▸ **DATASET RECORDS**
........
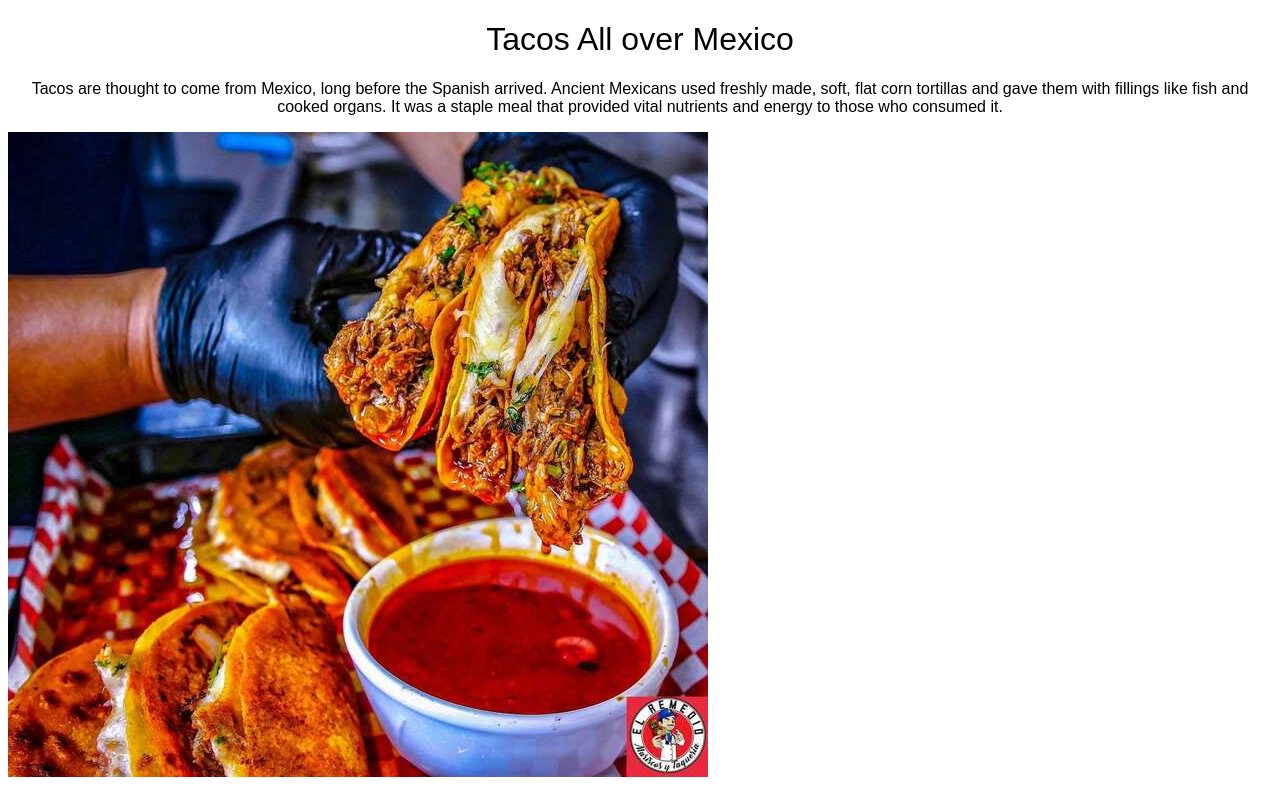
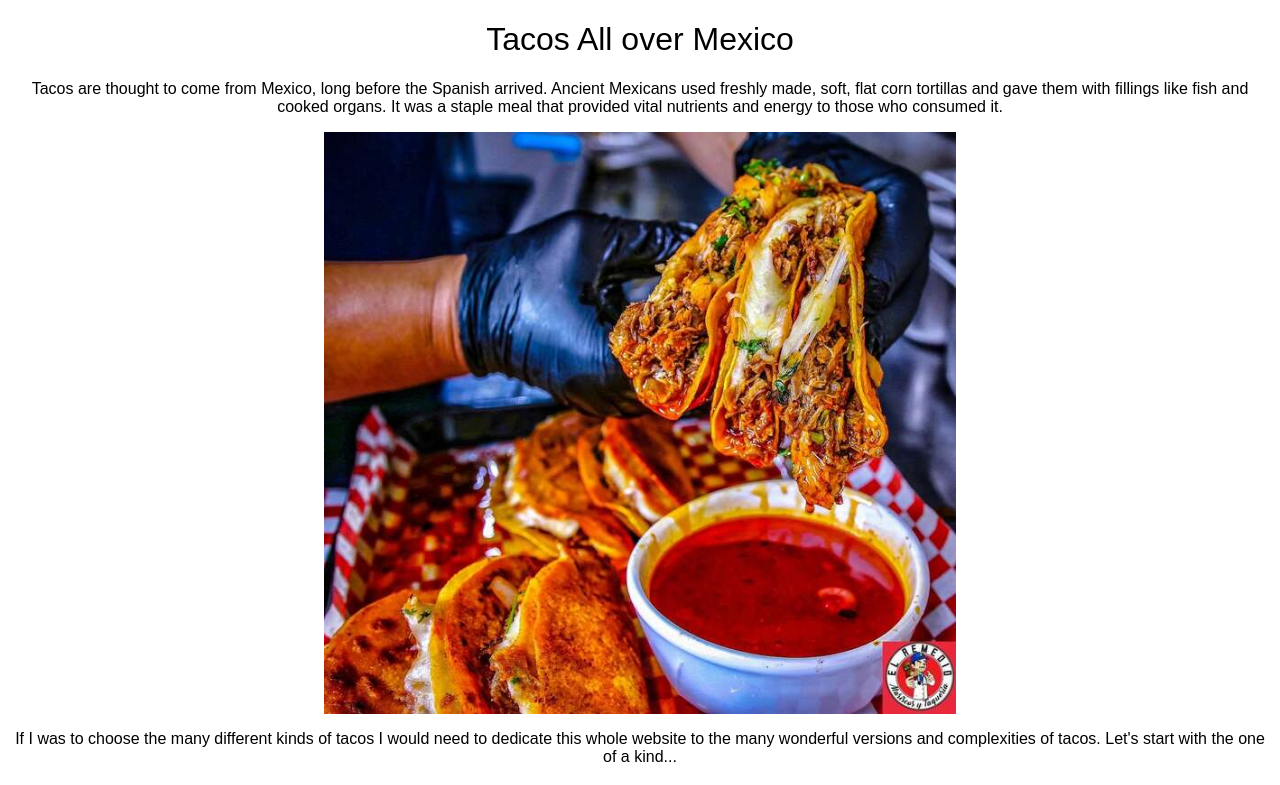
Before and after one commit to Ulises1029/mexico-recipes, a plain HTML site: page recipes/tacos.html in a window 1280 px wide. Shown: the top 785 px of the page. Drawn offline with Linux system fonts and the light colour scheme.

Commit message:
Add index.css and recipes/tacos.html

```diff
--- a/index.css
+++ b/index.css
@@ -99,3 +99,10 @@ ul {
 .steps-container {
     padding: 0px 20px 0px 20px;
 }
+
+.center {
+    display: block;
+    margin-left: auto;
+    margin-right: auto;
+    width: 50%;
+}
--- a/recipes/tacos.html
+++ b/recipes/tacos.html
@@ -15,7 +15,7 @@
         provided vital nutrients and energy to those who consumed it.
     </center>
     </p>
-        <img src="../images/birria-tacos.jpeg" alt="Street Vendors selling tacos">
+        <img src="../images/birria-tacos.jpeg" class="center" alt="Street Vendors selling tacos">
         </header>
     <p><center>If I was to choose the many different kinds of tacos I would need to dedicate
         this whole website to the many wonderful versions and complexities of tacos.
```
........
Reproduce all of the entries above word for word, but leave out their pictures.

Before and after one commit to Ulises1029/mexico-recipes, a plain HTML site: page recipes/tacos.html in a window 1280 px wide. Shown: the top 785 px of the page. Drawn offline with Linux system fonts and the light colour scheme.

Commit message:
Add index.css and recipes/tacos.html

```diff
--- a/index.css
+++ b/index.css
@@ -99,3 +99,10 @@ ul {
 .steps-container {
     padding: 0px 20px 0px 20px;
 }
+
+.center {
+    display: block;
+    margin-left: auto;
+    margin-right: auto;
+    width: 50%;
+}
--- a/recipes/tacos.html
+++ b/recipes/tacos.html
@@ -15,7 +15,7 @@
         provided vital nutrients and energy to those who consumed it.
     </center>
     </p>
-        <img src="../images/birria-tacos.jpeg" alt="Street Vendors selling tacos">
+        <img src="../images/birria-tacos.jpeg" class="center" alt="Street Vendors selling tacos">
         </header>
     <p><center>If I was to choose the many different kinds of tacos I would need to dedicate
         this whole website to the many wonderful versions and complexities of tacos.
```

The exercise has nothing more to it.